Several areas of England have been left with just a handful of general hospital beds available for non-covid patients in recent days, under the combined pressures of coronavirus and winter, HSJ analysis reveals.
It shows that on 26 January the Frimley and Surrey Heartlands health systems had under 1 per cent of their unoccupied beds available for non-covid patients (see chart below). Both systems continue to treat high numbers of covid patients as well as sizeable numbers of patients without covid.
Frimley, which spans Surrey and Berkshire, had around 1,000 general and acute beds with 108 of them unoccupied, on 26 January. However, just six were available to non-covid patients. Surrey Heartlands had nearly 850 general and acute beds, with 42 unoccupied — three were available for non-covid patients.
The number of beds unoccupied and available for different types of patient fluctuates as people are discharged and admitted. But even looking on average across the seven days to 26 January, both Frimley and Surrey Heartlands had under 2 per cent of their beds unoccupied and available for non-covid patients (19 and 16 beds respectively).
Hospitals have had to segregate their bed base to ensure they can continue to treat high numbers of covid patients while also trying to treat patients without covid.
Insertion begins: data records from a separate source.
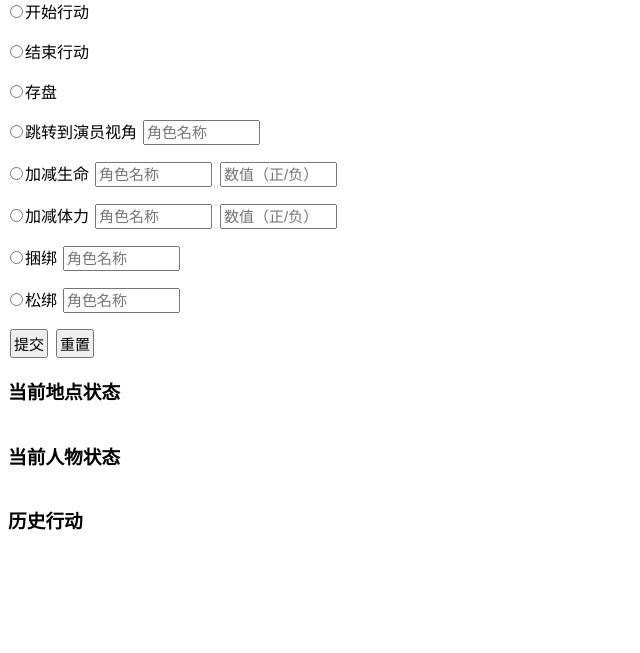
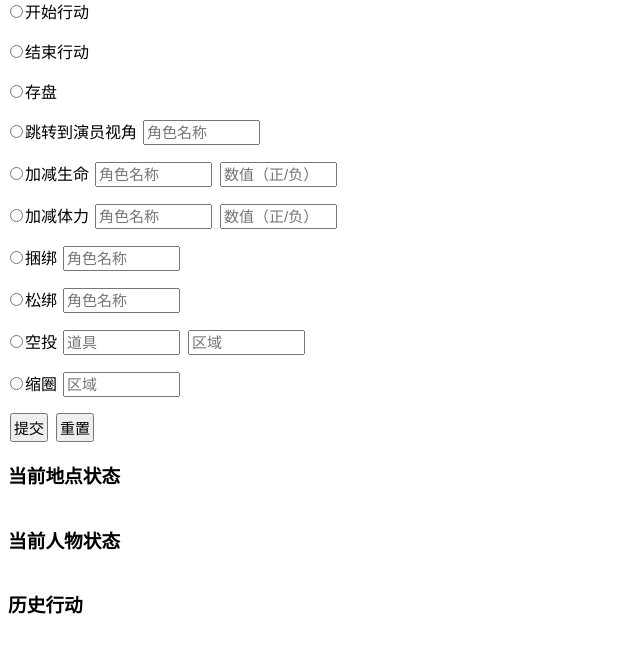
Before and after one commit to lydrainbowcat/directors, a Flask app: template battle_royale/templates/view_all.html in a window 1280 px wide. Shown: the part 110-763 px from the top of the page, without its empty margins (0-640 px from the left). Run offline with Flask 2, Linux system fonts and the light colour scheme; the template is opened without the code that fills it, so the values that code supplies are empty.

Commit message:
add air drop and destroy place

```diff
--- a/battle_royale/templates/view_all.html
+++ b/battle_royale/templates/view_all.html
@@ -56,6 +56,15 @@
         <label><input type="radio" name="action" value="unrope" />松绑</label>
         <input type="text" name="unrope_target" placeholder="角色名称" size="10"/>
     </p>
+    <p>
+        <label><input type="radio" name="action" value="drop" />空投</label>
+        <input type="text" name="drop_item" placeholder="道具" size="10"/>
+        <input type="text" name="drop_place" placeholder="区域" size="10"/>
+    </p>
+    <p>
+        <label><input type="radio" name="action" value="destroy" />缩圈</label>
+        <input type="text" name="destroy_place" placeholder="区域" size="10"/>
+    </p>
     <p><input type="submit" value="提交" />&nbsp;<input type="reset" value="重置"></p>
 </form>
 
```
Also changed, not shown: battle_royale/action.py (+8 -0 lines).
On top of that, covid outbreaks on supposedly covid-free wards and bays sees even more areas converted for covid infection control. This means that only a share of the beds which they report as “unoccupied” are also available for non-covid patients.
The dwindling number of beds available for non-covid patients is exacerbating the challenge of avoiding emergency departments becoming overloaded, and will make it difficult to tackle the burgeoning backlog of patients who need planned inpatient operations.
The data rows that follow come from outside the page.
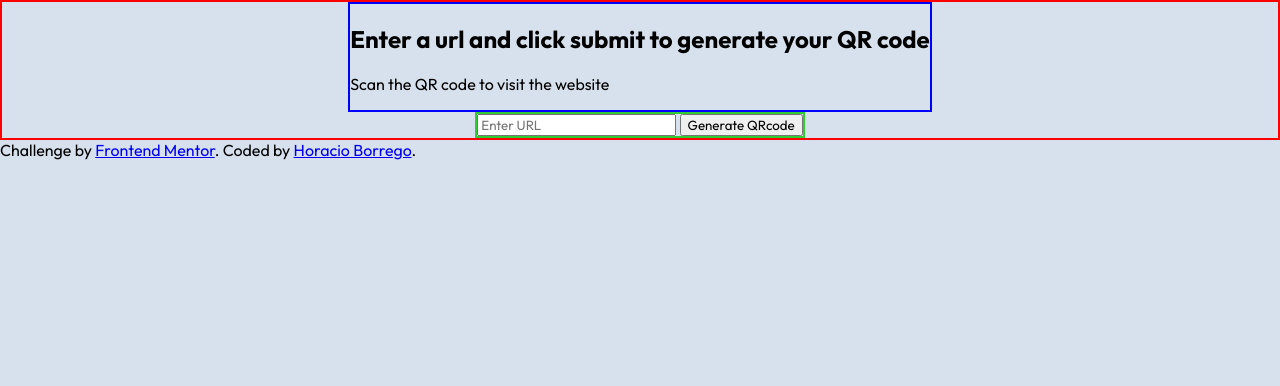
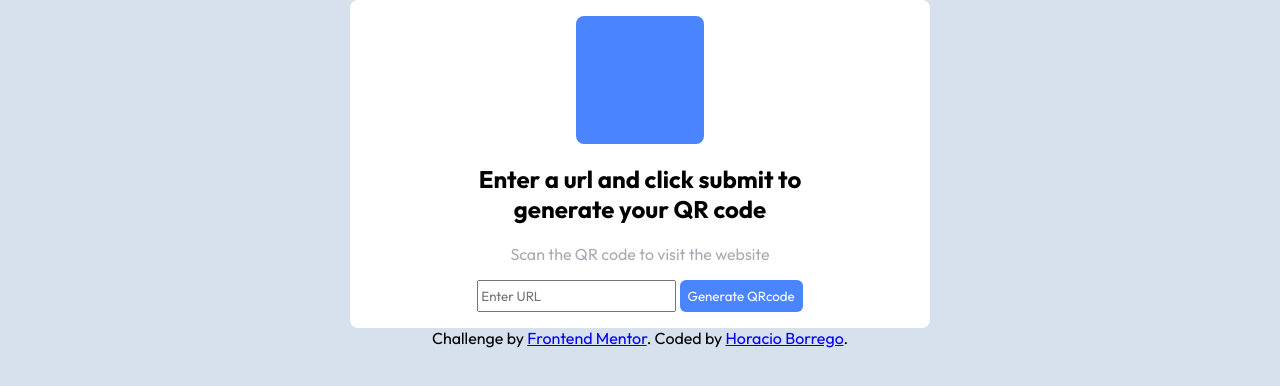
Before and after one commit to H-Bo214/QRcode, a plain HTML site: page index.html in a window 1280 px wide. Drawn offline with Linux system fonts and the light colour scheme.

Commit message:
Install QRcode via CDN in html file, Create generateQRcode function and clearUI function

```diff
--- a/index.html
+++ b/index.html
@@ -20,14 +20,20 @@
   </head>
   <body>
     <main>
-      <section class="qr-code-container"></section>
+      <section id="qrcode"></section>
       <section class="text-container">
         <h1>Enter a url and click submit to generate your QR code</h1>
         <p>Scan the QR code to visit the website</p>
       </section>
-      <form>
-        <input type="text" placeholder="Enter URL" name="url-input" />
-        <button>Generate QRcode</button>
+      <form id="qr-form">
+        <input
+          type="url"
+          placeholder="Enter URL"
+          name="url"
+          id="url-input"
+          value=""
+        />
+        <button class="generate-button">Generate QRcode</button>
       </form>
     </main>
     <footer class="attribution">
--- a/script.js
+++ b/script.js
@@ -1 +1,24 @@
-'use strict'
+// 'use strict'
+
+const qr = document.getElementById('qrcode')
+const form = document.getElementById('qr-form')
+form.addEventListener('submit', generateQRcode)
+
+function generateQRcode(e) {
+  e.preventDefault()
+  clearUI()
+  const url = document.getElementById('url-input').value
+
+  if (url === '') return alert('Please enter a url')
+  const qrcode = new QRCode('qrcode', {
+    text: url,
+    colorDark: '#fff',
+    colorLight: 'rgb(74, 133, 276)',
+    width: '200',
+    height: '200',
+  })
+}
+
+function clearUI() {
+  qr.innerHTML = ''
+}
--- a/styles.css
+++ b/styles.css
@@ -1,8 +1,11 @@
 body {
+  display: flex;
+  align-items: center;
+  flex-direction: column;
   background-color: rgb(215, 225, 237);
   font-family: 'Outfit', sans-serif;
-  max-width: 1440px;
   margin: 0 auto;
+  min-width: 380px;
 }
 
 input,
@@ -12,15 +15,48 @@ button {
 
 main {
   display: flex;
+  flex-direction: column;
   align-items: center;
-  flex-direction: column;
-  border: 2px solid red;
+  background-color: hsl(0, 0%, 100%);
+  border-radius: 8px;
 }
 
-.text-container {
-  border: 2px solid blue;
+.text-container,
+#qr-form {
+  width: 60%;
+  text-align: center;
 }
 
-form {
-  border: 2px solid limegreen;
+.text-container > h1 {
+  font-weight: 700;
 }
+
+.text-container > p {
+  color: rgb(169, 171, 180);
+}
+
+.generate-button {
+  background-color: rgb(74, 133, 276);
+  color: #fff;
+  border-radius: 6px;
+  padding: 8px;
+  border: none;
+}
+
+#url-input {
+  padding-top: 6px;
+  padding-bottom: 6px;
+}
+
+#qrcode {
+  background-color: rgb(74, 133, 276);
+  padding: 4rem;
+  border-radius: 0.5rem;
+  /* display: flex;
+  justify-content: center; */
+  margin-top: 1rem;
+}
+
+#qr-form {
+  margin-bottom: 1rem;
+}
```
Systems in London are also operating with a small proportion of their bed base unoccupied and available for non-covid patients. Data shows the north west and north central London health systems have limited capacity for non-covid patients.
General acute trusts in north central London have been treating high volumes of covid patients throughout the pandemic and had less than 2 per cent (about 53) of their 2,000 collective adult G&A beds unoccupied and available for non-covid patients, on average in the week up to 26 January.
The system does in addition have the specialist Royal National Orthopaedic Hospital Trust on its patch, giving it on average a further 26 beds unoccupied and available for non-covid patients, but it is not a traditional general hospital with an emergency department.
North west London’s system had, on average, 1.3 per cent (23 beds) of approximately 1,800 adult G&A beds unoccupied and available for non-covid patients in the week to 26 January. However, our analysis of this system has had to exclude Imperial College Healthcare Trust because of apparent gaps in the dataset, so the complete picture is unclear.
The Shropshire and Telford and Wrekin system has also struggled with capacity for non-covid patients in its acute trust, Shrewsbury and Telford Hospital Trust with an average of 1.4 per cent of its G&A beds (nine beds) open and available for non-covid patients.
The system includes a specialist trust, The Robert Jones and Agnes Hunt Orthopaedic Hospital Foundation Trust, which, on average, gave it an additional 15 of its 23 unoccupied beds available for non-covid patients in the week to 26 January, but does not have a “type one” general emergency department.
Trusts have also had to close beds to create extra space to allow for social distancing and because of higher staff absence rates. There are now approximately 8,000 fewer general and acute beds than there were in total last winter.
HSJ analysis of NHSE data